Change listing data
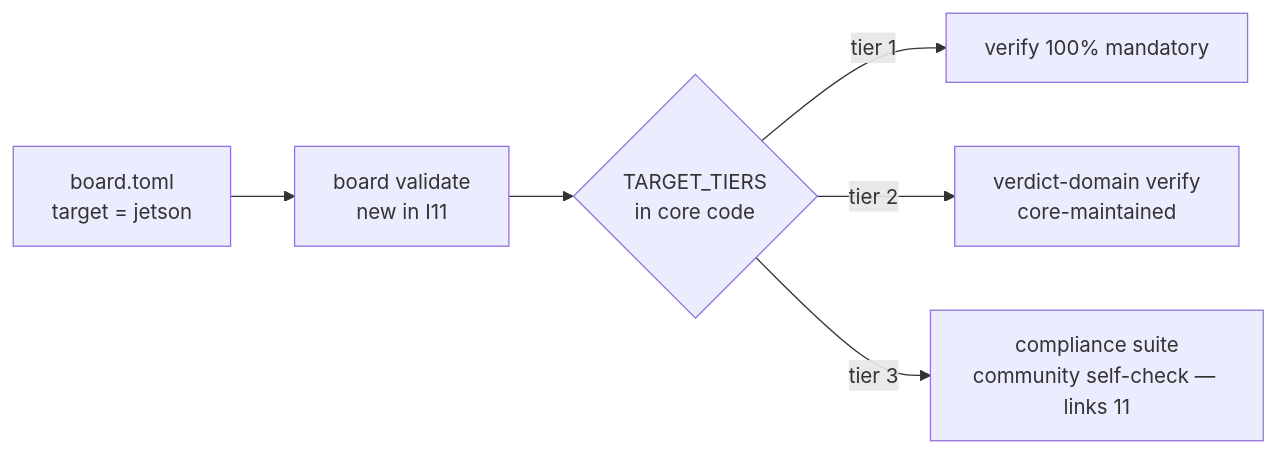
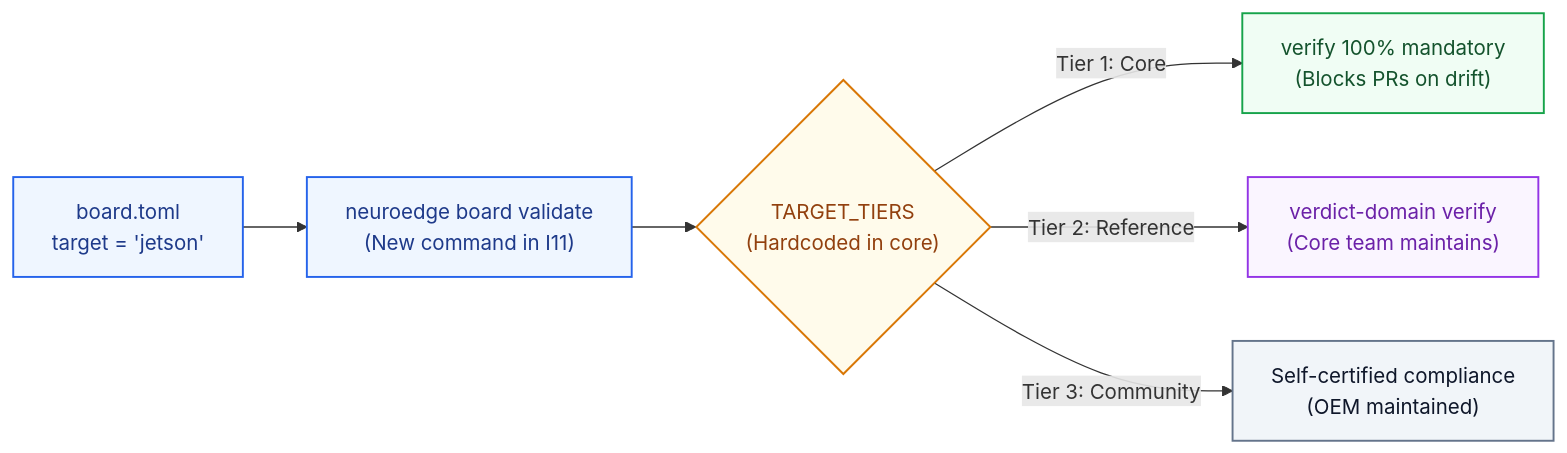
One commit to letrongminh/neuroedge-init changed the third of 5 diagrams in docs/architecture/en/13-evolution-i0-i18.md. Above: the diagram before and after it, drawn with Mermaid. The commit also changed other lines of this file and 35 other files, not shown here.

First line of the commit message:
docs(architecture): comprehensive upgrade of architecture suite, Mermaid diagrams and vector posters

````diff
--- a/docs/architecture/en/13-evolution-i0-i18.md
+++ b/docs/architecture/en/13-evolution-i0-i18.md
@@ -74,8 +124,14 @@
 ```mermaid
 flowchart LR
-    BT[board.toml<br/>target = jetson] --> BV[board validate<br/>new in I11]
-    BV --> TT{TARGET_TIERS<br/>in core code}
-    TT -->|tier 1| V1[verify 100% mandatory]
-    TT -->|tier 2| V2[verdict-domain verify<br/>core-maintained]
-    TT -->|tier 3| V3[compliance suite<br/>community self-check — links 11]
+    classDef step fill:#eff6ff,stroke:#2563eb,color:#1e3a8a,stroke-width:1.5px;
+    classDef tier fill:#fffbeb,stroke:#d97706,color:#92400e,stroke-width:1.5px;
+    classDef v1 fill:#f0fdf4,stroke:#16a34a,color:#14532d,stroke-width:1.5px;
+    classDef v2 fill:#faf5ff,stroke:#9334e6,color:#6b21a8,stroke-width:1.5px;
+    classDef v3 fill:#f1f5f9,stroke:#64748b,color:#0f172a,stroke-width:1.5px;
+
+    BT["board.toml<br/>target = 'jetson'"]:::step --> BV["neuroedge board validate<br/>(New command in I11)"]:::step
+    BV --> TT{"TARGET_TIERS<br/>(Hardcoded in core)"}:::tier
+    TT -->|Tier 1: Core| V1["verify 100% mandatory<br/>(Blocks PRs on drift)"]:::v1
+    TT -->|Tier 2: Reference| V2["verdict-domain verify<br/>(Core team maintains)"]:::v2
+    TT -->|Tier 3: Community| V3["Self-certified compliance<br/>(OEM maintained)"]:::v3
 ```
````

-- DIRECTIONS FOR THIS TASK --
Within the data above, the lines from the one with "board validate<br/>(New command" to the one with "-->|Tier 1: Core|" must be repeated exactly; no other line belongs in the answer.

-- PROBLEM SOLUTION --
+    BT["board.toml<br/>target = 'jetson'"]:::step --> BV["neuroedge board validate<br/>(New command in I11)"]:::step
+    BV --> TT{"TARGET_TIERS<br/>(Hardcoded in core)"}:::tier
+    TT -->|Tier 1: Core| V1["verify 100% mandatory<br/>(Blocks PRs on drift)"]:::v1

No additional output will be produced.